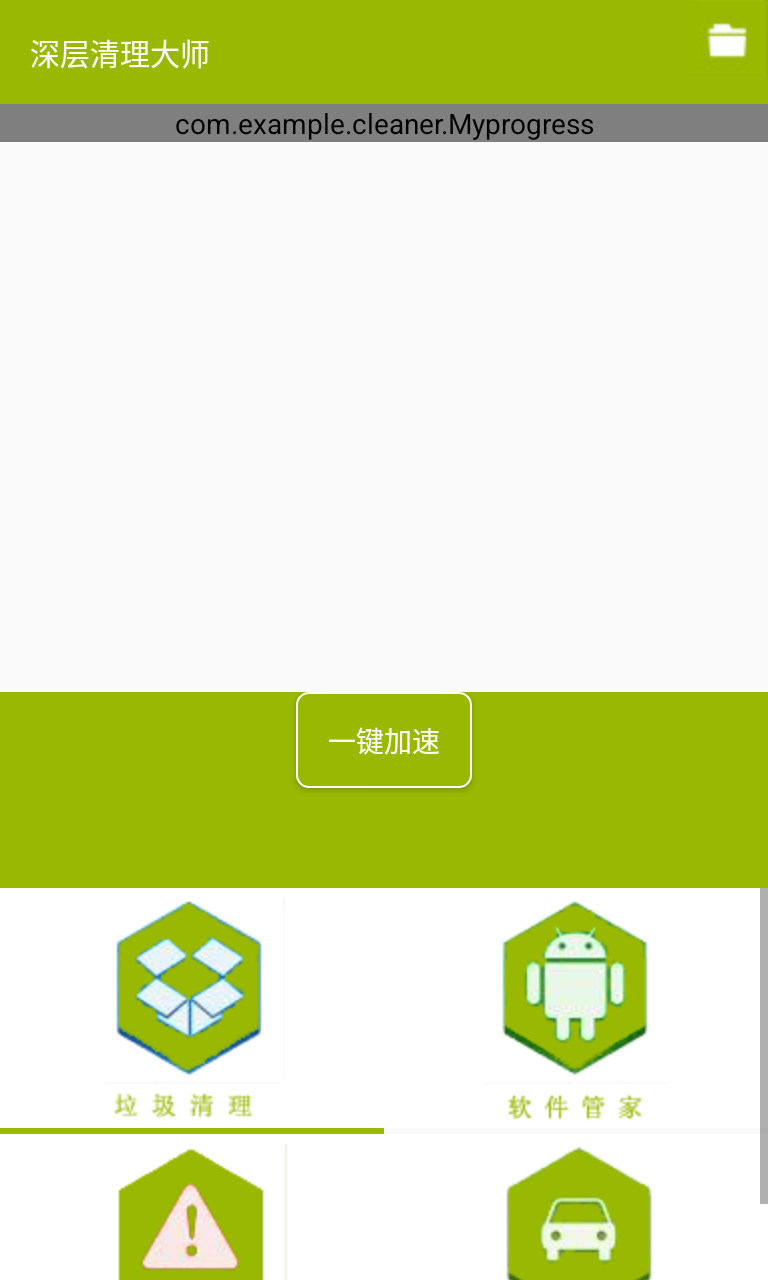
Repository: shi1hh/Cleaner
Layout: Cleaner/res/layout/activity_main.xml
An editor plug-in stored every save of this project. The layout is shown before and after the next save, followed by the edit.
Pictures or frames that could not be fetched are drawn as grey boxes. It is drawn on a 768 x 1280 px phone screen (xhdpi) without system bars, with theme AppTheme; the app's code is not run.

Above is the layout before, as saved 2015-10-11 03:21:48.

After the next save:
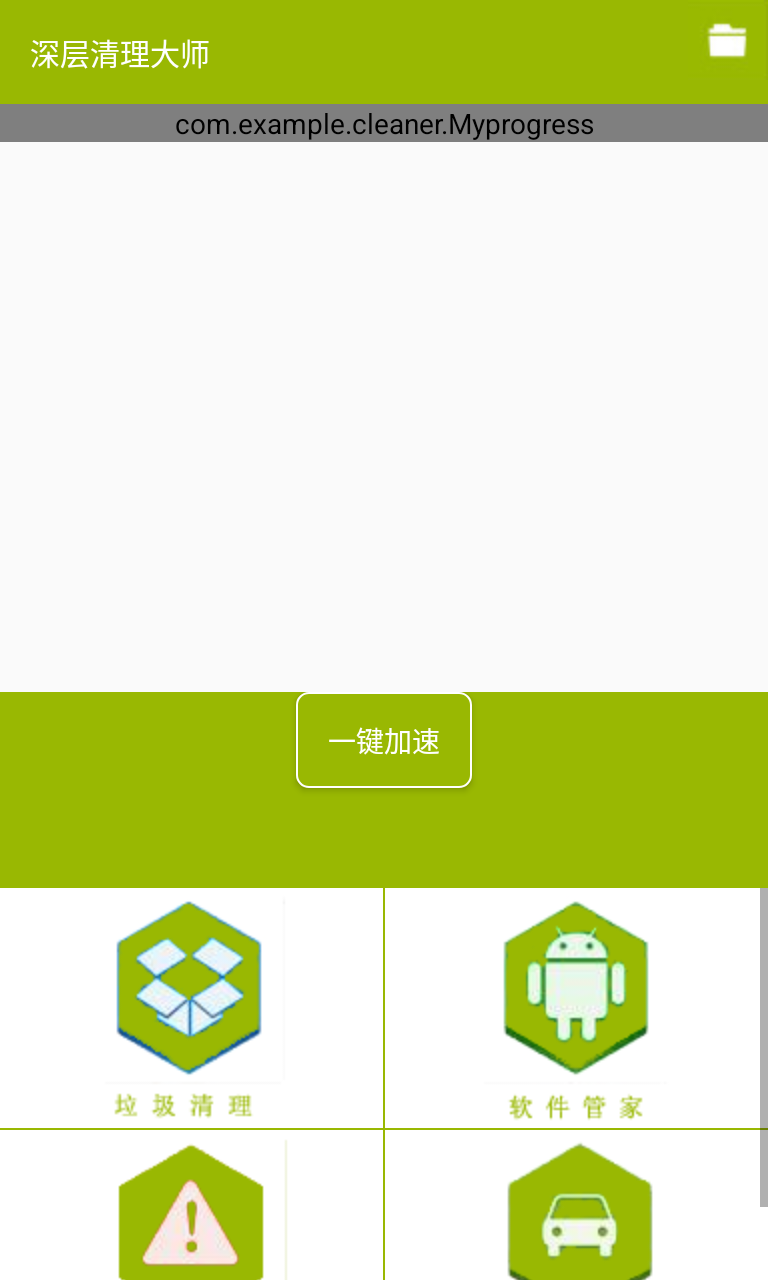
Saved 16 min 30 s later.
--- a/Cleaner/res/layout/activity_main.xml
+++ b/Cleaner/res/layout/activity_main.xml
@@ -77,50 +77,71 @@
             <TableLayout
                 android:layout_width="match_parent"
                 android:layout_height="wrap_content"
-                android:stretchColumns="0,1"          >
+         android:stretchColumns="0,2"     >
 
-<TableRow
-    android:layout_width="match_parent"
-    android:layout_height="wrap_content" >
+                <TableRow
+                    android:layout_width="match_parent"
+                    android:layout_height="wrap_content" >
 
-                <ImageButton
-                    android:id="@+id/imageButton1"
+                    <ImageButton
+                        android:id="@+id/imageButton1"
+                        android:layout_width="match_parent"
+                        android:layout_height="match_parent"
+                        android:background="#ffffff"
+                        android:src="@drawable/f2" />
+                 <View       android:layout_width="1dp"
+                        android:layout_height="match_parent"
+                        android:background="#99b802" />
+                    <ImageButton
+                        android:id="@+id/imageButton2"
+                        android:layout_width="match_parent"
+                        android:layout_height="match_parent"
+                        android:background="#ffffff"
+                        android:src="@drawable/f4" />
+                </TableRow>
+
+                <TableRow
                     android:layout_width="match_parent"
-                    android:layout_height="match_parent"
-                    android:src="@drawable/f2"
-                    android:background="#ffffff" />
+                    android:layout_height="wrap_content"
+                >
 
-                <ImageButton
-                    android:id="@+id/imageButton2"
+
+                    <View
+                        android:layout_width="match_parent"
+                        android:layout_height="1dp"
+                        android:background="#99b802" />
+                          <View
+                        android:layout_width="match_parent"
+                        android:layout_height="1dp"
+                        android:background="#99b802" />
+                                 <View
+                        android:layout_width="match_parent"
+                        android:layout_height="1dp"
+                        android:background="#99b802" />
+                </TableRow>
+
+                <TableRow
                     android:layout_width="match_parent"
-                    android:layout_height="match_parent"
-                    android:src="@drawable/f4"
-                    android:background="#ffffff" />
+                    android:layout_height="wrap_content" >
+
+                    <ImageButton
+                        android:id="@+id/imageButton3"
+                        android:layout_width="match_parent"
+                        android:layout_height="match_parent"
+                        android:background="#ffffff"
+                        android:src="@drawable/f1" />
+   <View       android:layout_width="1dp"
+                        android:layout_height="match_parent"
+                        android:background="#99b802" />
+                    <ImageButton
+                        android:id="@+id/imageButton4"
+                        android:layout_width="match_parent"
+                        android:layout_height="match_parent"
+                        android:background="#ffffff"
+                        android:src="@drawable/f3" >
+                    </ImageButton>
                 </TableRow>
-  <TableRow android:layout_width="match_parent" android:layout_weight="1">"
-     <View android:layout_width="match_parent" android:layout_height="3dp" android:background="#99b802"/>
-</TableRow>
-            <TableRow
-                android:layout_width="match_parent"
-                android:layout_height="wrap_content" >
-
-                <ImageButton
-                    android:id="@+id/imageButton3"
-                    android:layout_width="match_parent"
-                    android:layout_height="match_parent"
-                      android:background="#ffffff"
-                    android:src="@drawable/f1" />
-
-                <ImageButton
-                    android:id="@+id/imageButton4"
-                    android:layout_width="match_parent"
-                    android:layout_height="match_parent"
-                    android:background="#ffffff"
-                    android:src="@drawable/f3" >
-                </ImageButton>
-                </TableRow>
-              </TableLayout>
-
+            </TableLayout>
         </ScrollView>
     </LinearLayout>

________________

▶ _PROBLEM TO WORK ON_: Look for the word "drawable" in the records above, count the lines that hold it, and give only that number.

▶ _RESULT_: 8